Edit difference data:
——

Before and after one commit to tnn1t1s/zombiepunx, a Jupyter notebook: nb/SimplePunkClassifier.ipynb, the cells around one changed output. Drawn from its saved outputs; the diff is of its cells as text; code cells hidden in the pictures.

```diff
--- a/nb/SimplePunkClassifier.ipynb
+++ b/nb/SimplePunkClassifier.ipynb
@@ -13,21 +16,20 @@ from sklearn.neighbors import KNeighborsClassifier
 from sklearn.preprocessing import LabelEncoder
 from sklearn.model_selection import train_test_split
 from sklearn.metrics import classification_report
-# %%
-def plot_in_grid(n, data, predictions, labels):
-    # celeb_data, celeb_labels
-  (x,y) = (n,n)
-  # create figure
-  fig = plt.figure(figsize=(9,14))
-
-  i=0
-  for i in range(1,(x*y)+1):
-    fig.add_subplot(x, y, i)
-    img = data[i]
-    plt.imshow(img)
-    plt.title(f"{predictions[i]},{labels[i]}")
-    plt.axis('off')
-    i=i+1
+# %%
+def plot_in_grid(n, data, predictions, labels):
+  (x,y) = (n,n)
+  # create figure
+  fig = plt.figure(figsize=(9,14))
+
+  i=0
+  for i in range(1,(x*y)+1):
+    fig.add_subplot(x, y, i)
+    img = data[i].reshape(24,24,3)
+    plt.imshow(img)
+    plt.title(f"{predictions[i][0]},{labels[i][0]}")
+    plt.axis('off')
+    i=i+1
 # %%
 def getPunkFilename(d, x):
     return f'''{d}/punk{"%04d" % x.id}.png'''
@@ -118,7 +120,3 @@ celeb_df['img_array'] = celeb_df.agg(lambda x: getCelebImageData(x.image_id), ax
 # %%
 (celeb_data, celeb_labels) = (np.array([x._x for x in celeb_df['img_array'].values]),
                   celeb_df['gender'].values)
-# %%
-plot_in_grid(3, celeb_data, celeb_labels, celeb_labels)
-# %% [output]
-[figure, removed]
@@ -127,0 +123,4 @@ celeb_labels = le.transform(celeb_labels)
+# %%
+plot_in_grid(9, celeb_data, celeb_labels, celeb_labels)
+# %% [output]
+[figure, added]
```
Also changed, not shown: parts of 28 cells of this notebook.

——

● Work item
All lines above in which the word "figure" occurs should be identified and copied.

● Result of this exercise
-  # create figure
-  fig = plt.figure(figsize=(9,14))
+  # create figure
+  fig = plt.figure(figsize=(9,14))
-[figure, removed]
+[figure, added]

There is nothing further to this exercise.